In today’s social media-driven world, personal preferences are somewhat a rarity; ‘likeable’ watches tend to be sports watches, and in the best possible scenario, they’re designed by Gerald Genta. This (Instagram-fuelled) hype gives the unjust impression that the watch world revolves exclusively around a handful of timepieces. It is therefore wise to take your mind out of this social media bubble from time to time, in order to reflect on what is most important for true watch lovers: craftsmanship and history.
This includes the high expectations the manufacture has on itself, but above all, one’s individual and truly personal taste. You may already notice that an exquisite dress watch is perhaps much better suited to your own lifestyle than a watch with a metal bracelet. Furthermore, the fact of the matter is that such an artistically executed guilloché dial is a treasure in itself; it is an essentially miniature work of art to wear on the wrist. This makes it a sight that one can hardly get used to seeing, but in the best way possible. The House of Breguet is now part of the Swatch Group, and its Swiss-French history is cultivated with great passion. Therefore, a Breguet will probably never be loud and attention-seeking. They are deliberately made to be watches for a second, third and fourth glance.
But you shouldn’t let the name ‘Classique’ take over any assumptions too much: Abraham-Louis Breguet was drawn from Switzerland to Versailles and Paris in the mid-18th century. He wanted to live and work in what was then the capital of the world, the epicentre of taste, progress and power. He changed and shaped his industry for centuries.

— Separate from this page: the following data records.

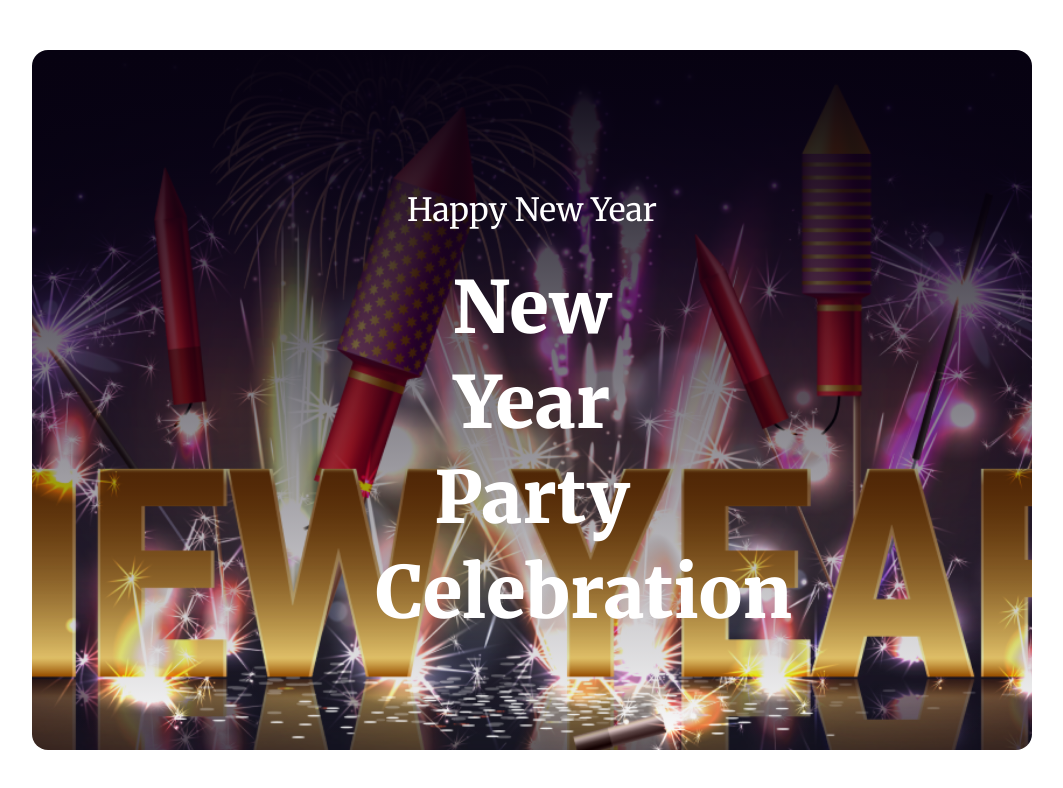
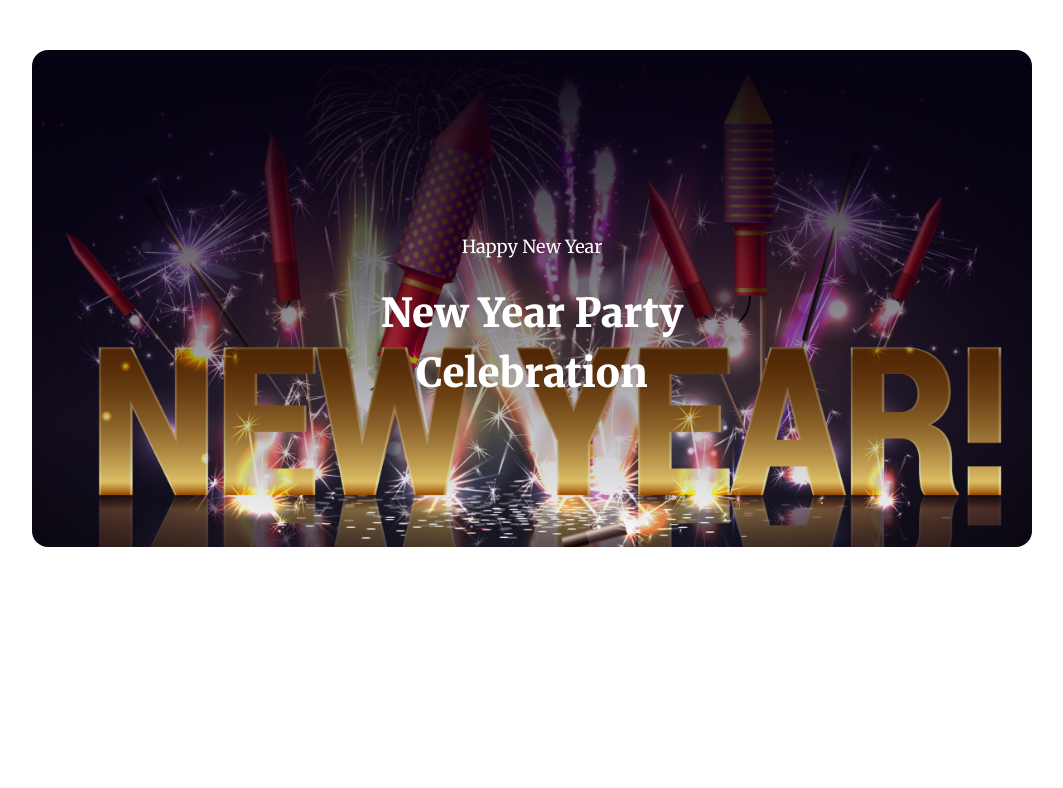
Before and after one commit to dxrahat33/module-6-practice, a plain HTML site: page index.html in a window 1280 px wide. Shown: the whole page, without its empty margins (108-1171 px from the left). Drawn offline with Linux system fonts and the light colour scheme.

Commit message:
CSS done for first page

```diff
--- a/styles/style.css
+++ b/styles/style.css
@@ -15,7 +15,7 @@ main{
 
 /* star - banner design */
 .banner{
-    height: 700px;
+    /* height: 400px; */
     border-radius: 16px;
     background: linear-gradient(180.00deg, rgb(7, 2, 17),rgba(7, 2, 17, 0) 100%),url("../images/Banner\ Image.png");
     background-position: center;
@@ -29,20 +29,20 @@ main{
 .banner h4{
     color: rgb(255, 255, 255);
     font-family: Merriweather;
-    font-size: 32px;
+    font-size: 18px;
     font-weight: 400;
     line-height: 40px;
     letter-spacing: 0%;
     text-align: center;
-    margin: 30px 0;
+    margin: 177px 344px 0 344px;
 }
 .banner h1{
     color: rgb(255, 255, 255);
     font-family: Merriweather;
-    font-size: 72px;
+    font-size: 40px;
     font-weight: 900;
-    line-height: 95px;
+    line-height: 60px;
     letter-spacing: 0%;
     text-align: center;
-    margin: 0 344px;
+    margin: 16px 344px 144px 344px;
 }
```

The Classique models of today therefore combine many of the innovations of yesteryear with an irrepressible drive for innovation, and the joy of reinvention.